DATASET EXCERPTS START

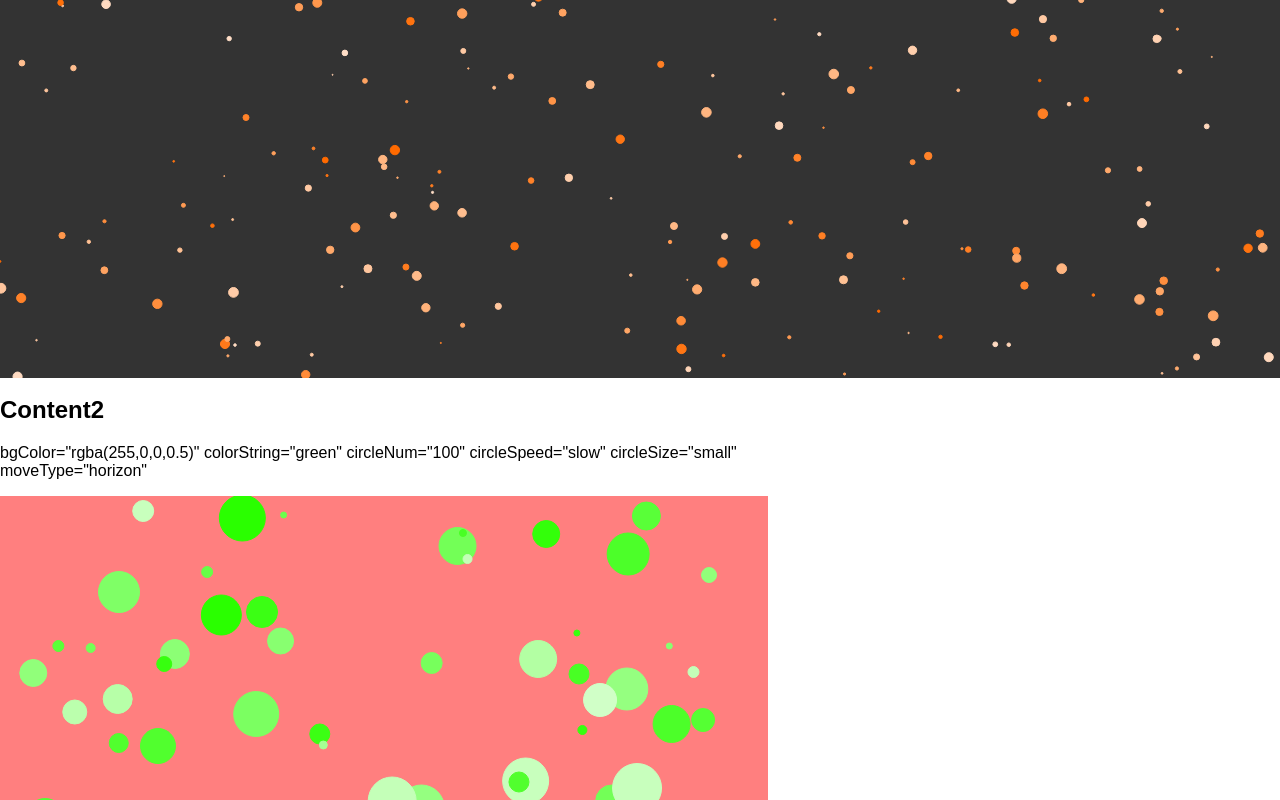
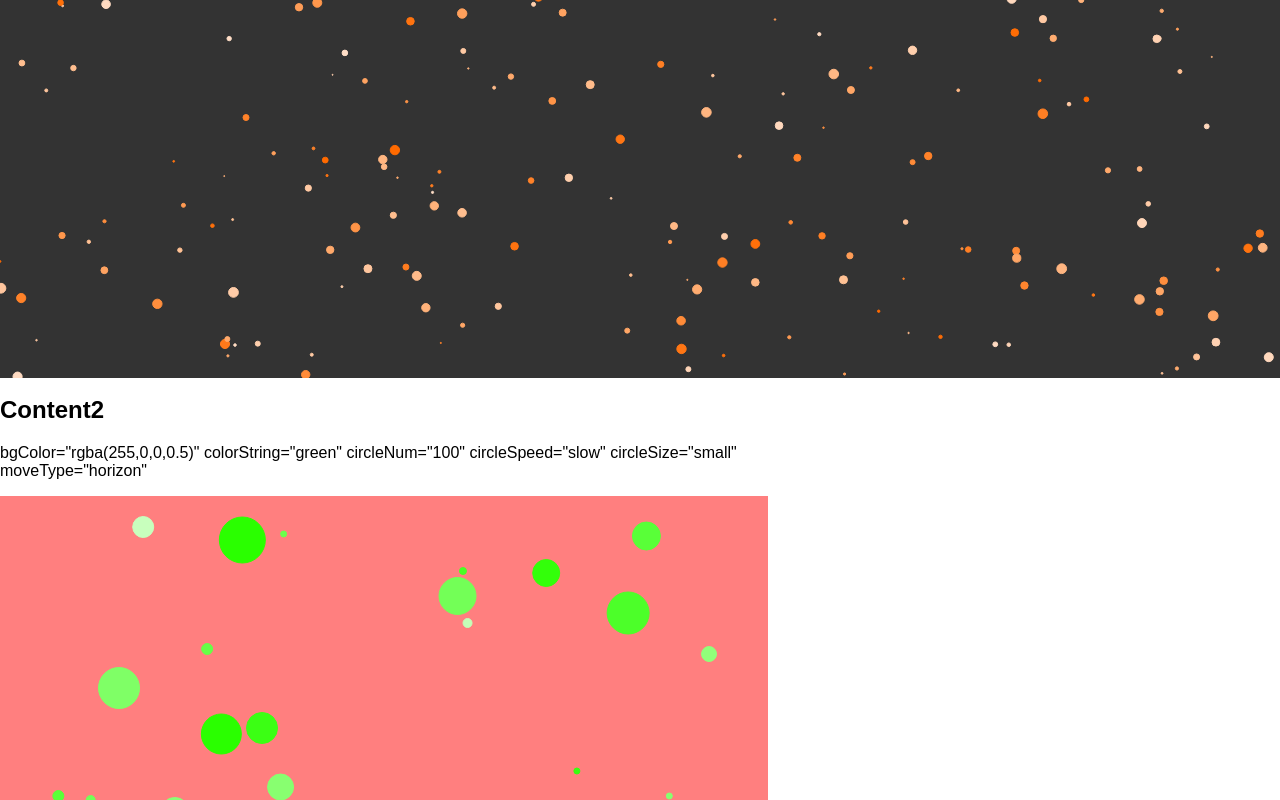
Before and after one commit to high-g/vue-bubbly-bg, a Vue app: page / in a window 1280 px wide. Shown: the part 884-1684 px from the top of the page. Built offline with nearby package versions, Linux system fonts and the light colour scheme.

Commit message:
[update]表示調整

```diff
--- a/src/App.vue
+++ b/src/App.vue
@@ -65,7 +65,6 @@
       </p>
 
       <VueBubblyBg
-        class="mb100"
         colorString="purple"
         circleNum="20"
         circleSize="big"
@@ -127,7 +126,7 @@ h1 {
 
 #content2 {
   width: 60%;
-  height: 400px;
+  height: 800px;
 }
 
 #content3 {
```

DATASET EXCERPTS END

=== TASK BRIEF ===
Everything in the material goes into the copy exactly, except the images.

=== OUTPUT ===
Before and after one commit to high-g/vue-bubbly-bg, a Vue app: page / in a window 1280 px wide. Shown: the part 884-1684 px from the top of the page. Built offline with nearby package versions, Linux system fonts and the light colour scheme.

Commit message:
[update]表示調整

```diff
--- a/src/App.vue
+++ b/src/App.vue
@@ -65,7 +65,6 @@
       </p>
 
       <VueBubblyBg
-        class="mb100"
         colorString="purple"
         circleNum="20"
         circleSize="big"
@@ -127,7 +126,7 @@ h1 {
 
 #content2 {
   width: 60%;
-  height: 400px;
+  height: 800px;
 }
 
 #content3 {
```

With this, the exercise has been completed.